(Web document revisions)
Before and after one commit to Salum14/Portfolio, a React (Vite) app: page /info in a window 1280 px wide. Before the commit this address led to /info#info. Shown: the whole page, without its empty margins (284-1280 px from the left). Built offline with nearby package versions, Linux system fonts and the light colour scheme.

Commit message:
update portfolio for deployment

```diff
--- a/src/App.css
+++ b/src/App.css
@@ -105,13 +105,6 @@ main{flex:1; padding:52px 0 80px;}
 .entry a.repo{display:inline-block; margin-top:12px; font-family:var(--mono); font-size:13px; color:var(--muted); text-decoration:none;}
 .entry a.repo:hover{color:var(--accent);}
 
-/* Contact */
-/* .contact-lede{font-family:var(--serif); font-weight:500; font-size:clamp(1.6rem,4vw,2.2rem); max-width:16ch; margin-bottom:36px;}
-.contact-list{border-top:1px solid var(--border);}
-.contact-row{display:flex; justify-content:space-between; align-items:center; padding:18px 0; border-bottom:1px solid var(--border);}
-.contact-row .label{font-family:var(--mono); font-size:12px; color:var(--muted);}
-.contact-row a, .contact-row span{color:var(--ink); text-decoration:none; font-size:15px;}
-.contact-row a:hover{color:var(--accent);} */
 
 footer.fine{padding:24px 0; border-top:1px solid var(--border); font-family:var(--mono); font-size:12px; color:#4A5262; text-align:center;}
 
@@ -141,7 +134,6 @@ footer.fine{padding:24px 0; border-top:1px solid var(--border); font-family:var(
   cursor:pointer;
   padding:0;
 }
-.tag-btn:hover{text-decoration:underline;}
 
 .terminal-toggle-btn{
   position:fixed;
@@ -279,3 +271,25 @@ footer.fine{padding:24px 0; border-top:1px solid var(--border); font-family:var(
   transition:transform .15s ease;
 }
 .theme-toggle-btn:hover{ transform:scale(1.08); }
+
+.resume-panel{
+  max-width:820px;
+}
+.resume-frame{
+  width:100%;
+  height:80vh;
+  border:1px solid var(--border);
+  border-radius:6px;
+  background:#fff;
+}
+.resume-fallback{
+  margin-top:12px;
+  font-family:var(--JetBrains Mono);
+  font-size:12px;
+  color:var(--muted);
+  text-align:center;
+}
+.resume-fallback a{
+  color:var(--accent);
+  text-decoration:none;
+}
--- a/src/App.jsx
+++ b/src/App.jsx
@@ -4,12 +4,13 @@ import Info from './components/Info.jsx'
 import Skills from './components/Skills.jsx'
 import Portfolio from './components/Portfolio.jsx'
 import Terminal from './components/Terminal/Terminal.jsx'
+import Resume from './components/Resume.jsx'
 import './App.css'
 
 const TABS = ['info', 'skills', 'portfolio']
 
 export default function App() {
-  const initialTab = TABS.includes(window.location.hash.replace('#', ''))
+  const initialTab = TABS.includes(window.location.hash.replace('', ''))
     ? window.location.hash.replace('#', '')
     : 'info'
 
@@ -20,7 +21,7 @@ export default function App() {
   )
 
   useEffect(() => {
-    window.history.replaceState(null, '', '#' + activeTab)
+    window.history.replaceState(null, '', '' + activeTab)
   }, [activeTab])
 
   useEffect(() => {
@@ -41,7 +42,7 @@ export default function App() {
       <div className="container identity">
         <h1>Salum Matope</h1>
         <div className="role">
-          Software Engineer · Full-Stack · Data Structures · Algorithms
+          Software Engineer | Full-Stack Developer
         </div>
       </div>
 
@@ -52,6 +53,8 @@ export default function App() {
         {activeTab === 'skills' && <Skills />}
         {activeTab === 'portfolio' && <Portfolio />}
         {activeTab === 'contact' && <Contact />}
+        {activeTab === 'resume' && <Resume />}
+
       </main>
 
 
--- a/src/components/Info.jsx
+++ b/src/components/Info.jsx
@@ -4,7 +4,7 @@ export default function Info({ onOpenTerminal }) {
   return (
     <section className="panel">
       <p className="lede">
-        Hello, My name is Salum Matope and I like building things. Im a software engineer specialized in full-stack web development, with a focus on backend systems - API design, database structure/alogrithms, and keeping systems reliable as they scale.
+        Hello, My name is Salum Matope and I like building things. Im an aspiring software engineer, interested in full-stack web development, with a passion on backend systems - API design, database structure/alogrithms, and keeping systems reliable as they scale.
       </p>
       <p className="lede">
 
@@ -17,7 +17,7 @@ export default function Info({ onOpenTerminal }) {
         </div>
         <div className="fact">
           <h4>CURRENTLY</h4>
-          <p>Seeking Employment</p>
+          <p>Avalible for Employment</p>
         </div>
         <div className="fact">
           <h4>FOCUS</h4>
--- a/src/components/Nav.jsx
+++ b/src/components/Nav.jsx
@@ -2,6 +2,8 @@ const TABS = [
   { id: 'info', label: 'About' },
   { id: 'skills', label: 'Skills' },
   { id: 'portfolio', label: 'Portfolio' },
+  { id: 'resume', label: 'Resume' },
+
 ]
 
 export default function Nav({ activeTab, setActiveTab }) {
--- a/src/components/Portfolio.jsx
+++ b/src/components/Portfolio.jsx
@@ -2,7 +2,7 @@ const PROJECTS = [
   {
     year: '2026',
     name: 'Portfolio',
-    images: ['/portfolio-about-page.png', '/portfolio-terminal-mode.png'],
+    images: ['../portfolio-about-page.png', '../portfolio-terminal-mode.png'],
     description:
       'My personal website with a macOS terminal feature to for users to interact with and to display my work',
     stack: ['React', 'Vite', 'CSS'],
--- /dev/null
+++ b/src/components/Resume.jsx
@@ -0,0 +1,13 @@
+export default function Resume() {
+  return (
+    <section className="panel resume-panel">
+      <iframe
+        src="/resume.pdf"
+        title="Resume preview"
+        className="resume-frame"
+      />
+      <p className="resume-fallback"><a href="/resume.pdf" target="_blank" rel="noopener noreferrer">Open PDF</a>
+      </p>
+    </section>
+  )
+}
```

== The task ==
Word for word, write out all of the entries.

== The answer ==
Before and after one commit to Salum14/Portfolio, a React (Vite) app: page /info in a window 1280 px wide. Before the commit this address led to /info#info. Shown: the whole page, without its empty margins (284-1280 px from the left). Built offline with nearby package versions, Linux system fonts and the light colour scheme.

Commit message:
update portfolio for deployment

```diff
--- a/src/App.css
+++ b/src/App.css
@@ -105,13 +105,6 @@ main{flex:1; padding:52px 0 80px;}
 .entry a.repo{display:inline-block; margin-top:12px; font-family:var(--mono); font-size:13px; color:var(--muted); text-decoration:none;}
 .entry a.repo:hover{color:var(--accent);}
 
-/* Contact */
-/* .contact-lede{font-family:var(--serif); font-weight:500; font-size:clamp(1.6rem,4vw,2.2rem); max-width:16ch; margin-bottom:36px;}
-.contact-list{border-top:1px solid var(--border);}
-.contact-row{display:flex; justify-content:space-between; align-items:center; padding:18px 0; border-bottom:1px solid var(--border);}
-.contact-row .label{font-family:var(--mono); font-size:12px; color:var(--muted);}
-.contact-row a, .contact-row span{color:var(--ink); text-decoration:none; font-size:15px;}
-.contact-row a:hover{color:var(--accent);} */
 
 footer.fine{padding:24px 0; border-top:1px solid var(--border); font-family:var(--mono); font-size:12px; color:#4A5262; text-align:center;}
 
@@ -141,7 +134,6 @@ footer.fine{padding:24px 0; border-top:1px solid var(--border); font-family:var(
   cursor:pointer;
   padding:0;
 }
-.tag-btn:hover{text-decoration:underline;}
 
 .terminal-toggle-btn{
   position:fixed;
@@ -279,3 +271,25 @@ footer.fine{padding:24px 0; border-top:1px solid var(--border); font-family:var(
   transition:transform .15s ease;
 }
 .theme-toggle-btn:hover{ transform:scale(1.08); }
+
+.resume-panel{
+  max-width:820px;
+}
+.resume-frame{
+  width:100%;
+  height:80vh;
+  border:1px solid var(--border);
+  border-radius:6px;
+  background:#fff;
+}
+.resume-fallback{
+  margin-top:12px;
+  font-family:var(--JetBrains Mono);
+  font-size:12px;
+  color:var(--muted);
+  text-align:center;
+}
+.resume-fallback a{
+  color:var(--accent);
+  text-decoration:none;
+}
--- a/src/App.jsx
+++ b/src/App.jsx
@@ -4,12 +4,13 @@ import Info from './components/Info.jsx'
 import Skills from './components/Skills.jsx'
 import Portfolio from './components/Portfolio.jsx'
 import Terminal from './components/Terminal/Terminal.jsx'
+import Resume from './components/Resume.jsx'
 import './App.css'
 
 const TABS = ['info', 'skills', 'portfolio']
 
 export default function App() {
-  const initialTab = TABS.includes(window.location.hash.replace('#', ''))
+  const initialTab = TABS.includes(window.location.hash.replace('', ''))
     ? window.location.hash.replace('#', '')
     : 'info'
 
@@ -20,7 +21,7 @@ export default function App() {
   )
 
   useEffect(() => {
-    window.history.replaceState(null, '', '#' + activeTab)
+    window.history.replaceState(null, '', '' + activeTab)
   }, [activeTab])
 
   useEffect(() => {
@@ -41,7 +42,7 @@ export default function App() {
       <div className="container identity">
         <h1>Salum Matope</h1>
         <div className="role">
-          Software Engineer · Full-Stack · Data Structures · Algorithms
+          Software Engineer | Full-Stack Developer
         </div>
       </div>
 
@@ -52,6 +53,8 @@ export default function App() {
         {activeTab === 'skills' && <Skills />}
         {activeTab === 'portfolio' && <Portfolio />}
         {activeTab === 'contact' && <Contact />}
+        {activeTab === 'resume' && <Resume />}
+
       </main>
 
 
--- a/src/components/Info.jsx
+++ b/src/components/Info.jsx
@@ -4,7 +4,7 @@ export default function Info({ onOpenTerminal }) {
   return (
     <section className="panel">
       <p className="lede">
-        Hello, My name is Salum Matope and I like building things. Im a software engineer specialized in full-stack web development, with a focus on backend systems - API design, database structure/alogrithms, and keeping systems reliable as they scale.
+        Hello, My name is Salum Matope and I like building things. Im an aspiring software engineer, interested in full-stack web development, with a passion on backend systems - API design, database structure/alogrithms, and keeping systems reliable as they scale.
       </p>
       <p className="lede">
 
@@ -17,7 +17,7 @@ export default function Info({ onOpenTerminal }) {
         </div>
         <div className="fact">
           <h4>CURRENTLY</h4>
-          <p>Seeking Employment</p>
+          <p>Avalible for Employment</p>
         </div>
         <div className="fact">
           <h4>FOCUS</h4>
--- a/src/components/Nav.jsx
+++ b/src/components/Nav.jsx
@@ -2,6 +2,8 @@ const TABS = [
   { id: 'info', label: 'About' },
   { id: 'skills', label: 'Skills' },
   { id: 'portfolio', label: 'Portfolio' },
+  { id: 'resume', label: 'Resume' },
+
 ]
 
 export default function Nav({ activeTab, setActiveTab }) {
--- a/src/components/Portfolio.jsx
+++ b/src/components/Portfolio.jsx
@@ -2,7 +2,7 @@ const PROJECTS = [
   {
     year: '2026',
     name: 'Portfolio',
-    images: ['/portfolio-about-page.png', '/portfolio-terminal-mode.png'],
+    images: ['../portfolio-about-page.png', '../portfolio-terminal-mode.png'],
     description:
       'My personal website with a macOS terminal feature to for users to interact with and to display my work',
     stack: ['React', 'Vite', 'CSS'],
--- /dev/null
+++ b/src/components/Resume.jsx
@@ -0,0 +1,13 @@
+export default function Resume() {
+  return (
+    <section className="panel resume-panel">
+      <iframe
+        src="/resume.pdf"
+        title="Resume preview"
+        className="resume-frame"
+      />
+      <p className="resume-fallback"><a href="/resume.pdf" target="_blank" rel="noopener noreferrer">Open PDF</a>
+      </p>
+    </section>
+  )
+}
```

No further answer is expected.